►

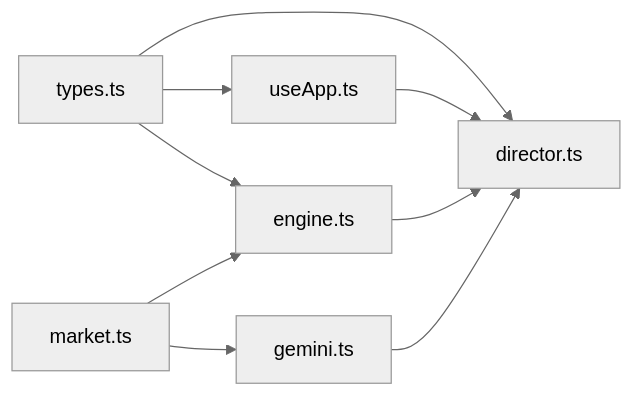
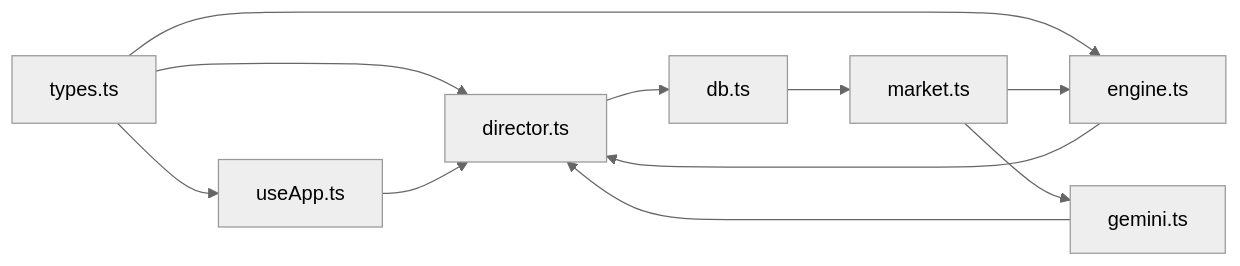
Before and after one commit to MudassarAbrar/FreshRoute-Ai: the seventh of 7 diagrams in .qoder/repowiki/en/content/State Management.md, drawn with Mermaid (neutral theme). The commit also changed other lines of this file and 179 other files, not shown here.

````diff
--- a/.qoder/repowiki/en/content/State Management.md
+++ b/.qoder/repowiki/en/content/State Management.md
@@ -263,11 +325,13 @@
 ```mermaid
 graph LR
 Types["types.ts"] --> Store["useApp.ts"]
 Types --> Director["director.ts"]
 Types --> Engine["engine.ts"]
 Market["market.ts"] --> Engine
 Market --> Gemini["gemini.ts"]
 Store --> Director
 Engine --> Director
 Gemini --> Director
+Director --> DB["db.ts"]
+DB --> Market
 ```
````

◄

• _Work to complete_: Only lines holding the word "content" are wanted, so copy each of them from the records above.

• _Your solution_:
Before and after one commit to MudassarAbrar/FreshRoute-Ai: the seventh of 7 diagrams in .qoder/repowiki/en/content/State Management.md, drawn with Mermaid (neutral theme). The commit also changed other lines of this file and 179 other files, not shown here.
--- a/.qoder/repowiki/en/content/State Management.md
+++ b/.qoder/repowiki/en/content/State Management.md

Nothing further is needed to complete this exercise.